"I watched a lady get out of her vehicle ... and break the flag off," Massie said.
He got out of his vehicle to talk to the woman.
The cemetery sexton, Gloria Stevens, called the police.Gallery: Confederate flags removed from Arkansas cemetery
An officer arrived and "advised" Julie Ann Norrell, then 64, of Eureka Springs, not to remove flags from plots other than her own, according to an incident report. She wasn't arrested or charged with a crime.
In an email, Norrell said she owns a plot in the cemetery.
"I find the presence of Confederate flags troubling," she said.
Norrell said she assumed the rebel flags were put out to make a statement, not to honor Civil War soldiers.
"I take no issue with those who want to recognize fallen soldiers," she said in an email. "Of course, I'm not going to remove any more flags."
Eureka Springs Police Chief Brian Young said officers weren't in a position to make an arrest because they didn't have a victim. He said Massie "donated" the flags by placing them on graves.

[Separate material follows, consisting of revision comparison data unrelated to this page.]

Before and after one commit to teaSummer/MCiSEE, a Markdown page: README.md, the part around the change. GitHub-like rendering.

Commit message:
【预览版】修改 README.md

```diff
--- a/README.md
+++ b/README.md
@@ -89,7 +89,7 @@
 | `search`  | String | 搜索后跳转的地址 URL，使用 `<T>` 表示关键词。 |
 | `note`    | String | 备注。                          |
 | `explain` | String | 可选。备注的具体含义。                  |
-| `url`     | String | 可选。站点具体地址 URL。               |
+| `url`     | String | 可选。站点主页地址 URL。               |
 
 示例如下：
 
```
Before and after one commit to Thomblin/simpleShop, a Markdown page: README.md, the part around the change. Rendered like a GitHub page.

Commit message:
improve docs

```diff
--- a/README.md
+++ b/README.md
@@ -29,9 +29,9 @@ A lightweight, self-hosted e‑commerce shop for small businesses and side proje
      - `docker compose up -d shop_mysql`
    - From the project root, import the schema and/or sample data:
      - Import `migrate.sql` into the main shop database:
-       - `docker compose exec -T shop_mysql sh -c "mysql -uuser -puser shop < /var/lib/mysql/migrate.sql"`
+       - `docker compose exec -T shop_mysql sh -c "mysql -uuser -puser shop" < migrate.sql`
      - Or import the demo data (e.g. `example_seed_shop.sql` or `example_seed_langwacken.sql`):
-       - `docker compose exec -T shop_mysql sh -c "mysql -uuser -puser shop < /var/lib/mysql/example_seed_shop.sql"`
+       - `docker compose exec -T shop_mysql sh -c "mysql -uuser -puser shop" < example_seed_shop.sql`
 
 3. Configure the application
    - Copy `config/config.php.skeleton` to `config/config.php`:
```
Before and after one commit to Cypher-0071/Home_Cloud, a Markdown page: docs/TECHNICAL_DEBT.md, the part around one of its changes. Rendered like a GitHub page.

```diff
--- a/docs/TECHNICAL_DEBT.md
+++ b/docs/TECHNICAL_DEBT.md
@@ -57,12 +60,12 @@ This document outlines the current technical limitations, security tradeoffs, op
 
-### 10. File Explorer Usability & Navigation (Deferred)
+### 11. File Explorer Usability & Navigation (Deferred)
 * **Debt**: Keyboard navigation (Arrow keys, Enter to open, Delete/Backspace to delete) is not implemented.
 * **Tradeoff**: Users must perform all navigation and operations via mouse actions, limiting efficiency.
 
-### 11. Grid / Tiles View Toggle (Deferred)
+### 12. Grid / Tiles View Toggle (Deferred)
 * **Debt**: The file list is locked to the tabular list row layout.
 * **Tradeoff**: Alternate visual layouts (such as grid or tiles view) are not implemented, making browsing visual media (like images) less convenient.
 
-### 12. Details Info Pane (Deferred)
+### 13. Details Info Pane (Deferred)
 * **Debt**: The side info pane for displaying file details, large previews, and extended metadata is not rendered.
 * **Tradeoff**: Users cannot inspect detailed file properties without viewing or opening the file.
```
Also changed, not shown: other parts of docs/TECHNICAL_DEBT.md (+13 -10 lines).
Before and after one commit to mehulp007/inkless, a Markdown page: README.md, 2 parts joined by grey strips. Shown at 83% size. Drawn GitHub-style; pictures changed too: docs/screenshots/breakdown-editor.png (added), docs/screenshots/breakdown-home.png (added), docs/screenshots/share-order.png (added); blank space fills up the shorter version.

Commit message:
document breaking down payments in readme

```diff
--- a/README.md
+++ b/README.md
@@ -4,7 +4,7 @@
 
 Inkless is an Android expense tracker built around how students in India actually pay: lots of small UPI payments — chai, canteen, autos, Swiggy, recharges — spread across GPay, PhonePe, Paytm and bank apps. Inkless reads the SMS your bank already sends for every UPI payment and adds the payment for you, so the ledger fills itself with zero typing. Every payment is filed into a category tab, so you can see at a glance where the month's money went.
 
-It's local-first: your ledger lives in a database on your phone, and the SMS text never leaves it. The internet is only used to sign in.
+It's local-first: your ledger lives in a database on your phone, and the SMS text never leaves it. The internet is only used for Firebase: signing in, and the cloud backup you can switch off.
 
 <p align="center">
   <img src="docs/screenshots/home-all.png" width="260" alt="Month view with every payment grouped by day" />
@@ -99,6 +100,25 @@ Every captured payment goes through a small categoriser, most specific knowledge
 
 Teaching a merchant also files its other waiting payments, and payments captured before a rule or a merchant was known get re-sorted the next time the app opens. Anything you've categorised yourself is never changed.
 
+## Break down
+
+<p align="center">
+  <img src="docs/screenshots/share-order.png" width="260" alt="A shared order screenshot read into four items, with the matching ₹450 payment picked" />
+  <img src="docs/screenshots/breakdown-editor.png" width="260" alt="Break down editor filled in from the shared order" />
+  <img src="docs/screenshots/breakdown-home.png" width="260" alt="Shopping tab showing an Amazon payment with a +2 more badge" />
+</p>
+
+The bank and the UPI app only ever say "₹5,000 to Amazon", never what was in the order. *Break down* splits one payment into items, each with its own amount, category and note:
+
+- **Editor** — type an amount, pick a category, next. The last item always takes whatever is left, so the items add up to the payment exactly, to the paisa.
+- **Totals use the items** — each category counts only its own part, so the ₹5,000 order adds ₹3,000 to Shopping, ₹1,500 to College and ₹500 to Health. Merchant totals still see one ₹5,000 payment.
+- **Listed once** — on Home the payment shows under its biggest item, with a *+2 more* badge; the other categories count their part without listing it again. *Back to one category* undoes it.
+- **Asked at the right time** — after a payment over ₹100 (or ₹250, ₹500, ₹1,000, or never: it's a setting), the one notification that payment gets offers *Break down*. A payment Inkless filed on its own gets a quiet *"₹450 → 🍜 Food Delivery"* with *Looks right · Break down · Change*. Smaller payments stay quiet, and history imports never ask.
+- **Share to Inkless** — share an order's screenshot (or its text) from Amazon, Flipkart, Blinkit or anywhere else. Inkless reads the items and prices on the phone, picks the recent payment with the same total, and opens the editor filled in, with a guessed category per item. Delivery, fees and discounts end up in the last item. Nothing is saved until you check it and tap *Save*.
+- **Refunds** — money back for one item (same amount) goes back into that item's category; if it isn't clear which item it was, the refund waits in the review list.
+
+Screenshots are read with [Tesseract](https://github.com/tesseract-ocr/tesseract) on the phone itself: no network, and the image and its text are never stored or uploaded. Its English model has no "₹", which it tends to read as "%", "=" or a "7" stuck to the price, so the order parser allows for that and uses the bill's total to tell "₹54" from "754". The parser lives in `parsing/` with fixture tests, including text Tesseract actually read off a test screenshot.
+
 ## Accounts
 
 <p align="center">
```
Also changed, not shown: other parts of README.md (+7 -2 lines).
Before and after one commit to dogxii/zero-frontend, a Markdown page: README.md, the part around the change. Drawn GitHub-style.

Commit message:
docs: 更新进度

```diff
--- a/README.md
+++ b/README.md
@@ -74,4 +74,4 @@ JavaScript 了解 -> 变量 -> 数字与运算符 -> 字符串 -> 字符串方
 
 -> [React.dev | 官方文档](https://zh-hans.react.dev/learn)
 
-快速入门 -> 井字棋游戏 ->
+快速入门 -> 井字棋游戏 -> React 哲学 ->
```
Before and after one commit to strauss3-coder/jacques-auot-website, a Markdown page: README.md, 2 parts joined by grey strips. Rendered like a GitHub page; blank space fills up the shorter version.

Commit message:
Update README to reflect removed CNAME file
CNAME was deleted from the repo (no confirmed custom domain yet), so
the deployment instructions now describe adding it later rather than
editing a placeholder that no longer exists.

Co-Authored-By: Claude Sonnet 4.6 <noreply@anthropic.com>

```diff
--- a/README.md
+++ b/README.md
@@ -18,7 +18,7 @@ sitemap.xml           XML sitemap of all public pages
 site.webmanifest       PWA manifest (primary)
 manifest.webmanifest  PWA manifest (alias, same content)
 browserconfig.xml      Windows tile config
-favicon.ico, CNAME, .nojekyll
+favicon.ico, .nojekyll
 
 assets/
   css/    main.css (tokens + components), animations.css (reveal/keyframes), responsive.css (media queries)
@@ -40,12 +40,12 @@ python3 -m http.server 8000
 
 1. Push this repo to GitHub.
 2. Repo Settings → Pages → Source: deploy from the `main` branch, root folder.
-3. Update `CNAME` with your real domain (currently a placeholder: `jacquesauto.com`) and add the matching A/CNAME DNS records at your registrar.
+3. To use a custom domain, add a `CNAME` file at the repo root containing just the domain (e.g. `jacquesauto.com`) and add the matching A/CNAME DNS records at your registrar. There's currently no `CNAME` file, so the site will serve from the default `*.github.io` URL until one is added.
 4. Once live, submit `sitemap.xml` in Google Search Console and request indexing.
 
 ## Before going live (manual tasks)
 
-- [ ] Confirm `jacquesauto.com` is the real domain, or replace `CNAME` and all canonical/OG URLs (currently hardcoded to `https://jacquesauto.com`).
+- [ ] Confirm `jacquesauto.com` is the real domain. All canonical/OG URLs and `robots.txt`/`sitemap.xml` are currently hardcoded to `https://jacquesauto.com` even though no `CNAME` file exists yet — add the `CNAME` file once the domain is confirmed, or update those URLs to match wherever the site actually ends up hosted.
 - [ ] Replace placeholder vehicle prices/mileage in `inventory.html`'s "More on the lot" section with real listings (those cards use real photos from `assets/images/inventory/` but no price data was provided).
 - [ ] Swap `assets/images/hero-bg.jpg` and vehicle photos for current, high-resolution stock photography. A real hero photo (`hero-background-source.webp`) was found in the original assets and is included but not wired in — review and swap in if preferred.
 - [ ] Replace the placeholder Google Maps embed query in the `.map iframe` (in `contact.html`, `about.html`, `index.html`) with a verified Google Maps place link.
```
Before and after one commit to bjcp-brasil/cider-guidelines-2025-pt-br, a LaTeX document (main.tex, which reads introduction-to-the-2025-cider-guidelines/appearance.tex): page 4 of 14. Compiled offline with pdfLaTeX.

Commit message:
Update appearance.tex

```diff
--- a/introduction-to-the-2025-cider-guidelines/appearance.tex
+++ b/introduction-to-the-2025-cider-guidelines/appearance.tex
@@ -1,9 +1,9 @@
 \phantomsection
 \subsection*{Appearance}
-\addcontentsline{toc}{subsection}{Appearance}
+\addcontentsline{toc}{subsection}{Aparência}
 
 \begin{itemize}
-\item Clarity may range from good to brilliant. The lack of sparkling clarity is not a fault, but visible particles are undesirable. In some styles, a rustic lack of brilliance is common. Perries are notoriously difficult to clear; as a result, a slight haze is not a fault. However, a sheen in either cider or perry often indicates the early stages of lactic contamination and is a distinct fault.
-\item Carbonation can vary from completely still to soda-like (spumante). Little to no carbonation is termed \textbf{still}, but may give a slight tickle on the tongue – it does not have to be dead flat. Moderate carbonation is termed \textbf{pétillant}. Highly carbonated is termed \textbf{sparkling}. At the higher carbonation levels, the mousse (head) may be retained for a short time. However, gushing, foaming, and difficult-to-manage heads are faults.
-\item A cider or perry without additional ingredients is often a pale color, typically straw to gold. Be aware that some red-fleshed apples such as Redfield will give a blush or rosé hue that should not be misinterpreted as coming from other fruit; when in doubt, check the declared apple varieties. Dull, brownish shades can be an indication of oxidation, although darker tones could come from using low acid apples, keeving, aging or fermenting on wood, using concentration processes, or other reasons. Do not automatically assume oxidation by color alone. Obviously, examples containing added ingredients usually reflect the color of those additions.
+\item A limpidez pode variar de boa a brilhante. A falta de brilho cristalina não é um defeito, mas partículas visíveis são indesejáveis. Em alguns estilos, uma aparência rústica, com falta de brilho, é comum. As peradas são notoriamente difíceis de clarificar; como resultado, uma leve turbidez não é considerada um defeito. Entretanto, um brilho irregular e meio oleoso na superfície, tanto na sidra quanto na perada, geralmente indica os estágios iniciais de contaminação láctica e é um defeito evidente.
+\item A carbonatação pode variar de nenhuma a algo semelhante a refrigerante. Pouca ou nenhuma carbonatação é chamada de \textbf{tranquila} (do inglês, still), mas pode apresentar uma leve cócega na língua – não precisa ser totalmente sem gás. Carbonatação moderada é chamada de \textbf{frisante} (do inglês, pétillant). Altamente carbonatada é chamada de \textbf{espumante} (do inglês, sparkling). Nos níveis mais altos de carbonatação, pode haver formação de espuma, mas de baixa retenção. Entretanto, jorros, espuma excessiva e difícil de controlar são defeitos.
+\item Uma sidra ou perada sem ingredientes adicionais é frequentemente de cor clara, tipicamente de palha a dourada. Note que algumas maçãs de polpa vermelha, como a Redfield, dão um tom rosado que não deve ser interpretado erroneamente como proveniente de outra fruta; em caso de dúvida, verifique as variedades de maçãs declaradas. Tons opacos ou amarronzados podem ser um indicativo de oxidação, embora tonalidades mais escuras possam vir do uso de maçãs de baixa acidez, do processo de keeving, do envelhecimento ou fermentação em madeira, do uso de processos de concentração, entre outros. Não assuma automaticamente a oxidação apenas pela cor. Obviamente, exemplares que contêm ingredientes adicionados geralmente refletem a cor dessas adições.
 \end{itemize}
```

"It's a gift," Young said. "Once you give that away, the other person becomes the owner. ... Really the victim is the family. The person who is in the grave can't file the charges."
Neither can the cemetery sexton because she doesn't own the property, Young said.
Stevens said the cemetery has about 79 Confederate graves and more than 200 graves of Union soldiers. The cemetery didn't exist at the time of the Civil War.
That was Norrell's argument, Young said.
"Her argument was they didn't die in the war; they died after the war," he said.
Either way, Stevens said she thought it was wrong for anyone to remove flags from a veteran's grave.
"My family fought for the Union, but it's still wrong what she did," Stevens said.
Massie said he cleans and decorates all veteran graves in the cemetery, regardless of what war they fought in or which side they fought on. He puts U.S. flags on many graves, including those of Union soldiers. Confederate soldiers get rebel flags.
Massie said he also decorates veterans' graves at Walden Cemetery, Beaver Cemetery, Rockhouse Cemetery and a few cemeteries in the Berryville area.
Massie said the flags usually last six months to a year before they need to be replaced. He plans to replace the flags that were taken.
"I will continue to honor those soldiers and others for as long as I'm living because they made the ultimate sacrifice that should not be forgotten," Massie wrote on his Facebook page.
With more than 3,000 burials, Eureka Springs Cemetery is the final resting place of several well-known Eurekans, including U.S. Rep. Claude Albert Fuller, evangelist William Evander Penn, muralist H. Louis Freund and lawyer Festus Orestes Butt.
Metro on 11/01/2018
Print Headline: Mystery of missing rebel flags in Arkansas graveyard solved